• **Problem details**
Of the entries below, copy only those lines that contain the word "Return".

Provided data Block Start

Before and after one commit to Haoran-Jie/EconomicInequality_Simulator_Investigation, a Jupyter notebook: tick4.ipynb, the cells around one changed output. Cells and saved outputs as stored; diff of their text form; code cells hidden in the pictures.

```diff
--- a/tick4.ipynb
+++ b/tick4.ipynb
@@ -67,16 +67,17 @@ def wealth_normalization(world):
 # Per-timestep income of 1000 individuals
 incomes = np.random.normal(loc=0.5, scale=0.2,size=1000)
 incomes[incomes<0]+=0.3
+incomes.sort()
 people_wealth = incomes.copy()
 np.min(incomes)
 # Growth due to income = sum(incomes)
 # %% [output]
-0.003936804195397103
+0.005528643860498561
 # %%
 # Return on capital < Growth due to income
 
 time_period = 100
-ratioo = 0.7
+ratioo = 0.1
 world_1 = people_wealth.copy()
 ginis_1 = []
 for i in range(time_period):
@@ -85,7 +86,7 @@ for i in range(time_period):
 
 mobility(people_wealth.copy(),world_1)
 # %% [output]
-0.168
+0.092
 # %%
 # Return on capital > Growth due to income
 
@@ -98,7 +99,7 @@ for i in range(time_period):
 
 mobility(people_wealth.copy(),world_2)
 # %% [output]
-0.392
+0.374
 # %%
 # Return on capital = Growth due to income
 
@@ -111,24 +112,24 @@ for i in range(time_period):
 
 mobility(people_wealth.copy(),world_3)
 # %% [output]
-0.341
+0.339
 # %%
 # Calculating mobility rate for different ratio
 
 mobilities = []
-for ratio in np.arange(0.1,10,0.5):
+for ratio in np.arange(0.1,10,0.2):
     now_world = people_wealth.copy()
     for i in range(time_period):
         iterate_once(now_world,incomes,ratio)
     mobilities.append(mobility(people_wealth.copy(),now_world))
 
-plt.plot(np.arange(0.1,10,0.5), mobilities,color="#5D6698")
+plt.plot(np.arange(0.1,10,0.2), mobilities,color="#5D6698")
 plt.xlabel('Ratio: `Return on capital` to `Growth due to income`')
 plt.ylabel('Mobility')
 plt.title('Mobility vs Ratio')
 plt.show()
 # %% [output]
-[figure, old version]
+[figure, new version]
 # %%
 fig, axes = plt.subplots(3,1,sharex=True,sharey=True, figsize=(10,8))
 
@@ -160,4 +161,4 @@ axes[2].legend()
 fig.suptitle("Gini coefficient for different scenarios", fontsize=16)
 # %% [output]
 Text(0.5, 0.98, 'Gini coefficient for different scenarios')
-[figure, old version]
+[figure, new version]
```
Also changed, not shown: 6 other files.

Provided data Block End

• **Solution for this exercise**
 # Return on capital < Growth due to income
 # Return on capital > Growth due to income
 # Return on capital = Growth due to income
 plt.xlabel('Ratio: `Return on capital` to `Growth due to income`')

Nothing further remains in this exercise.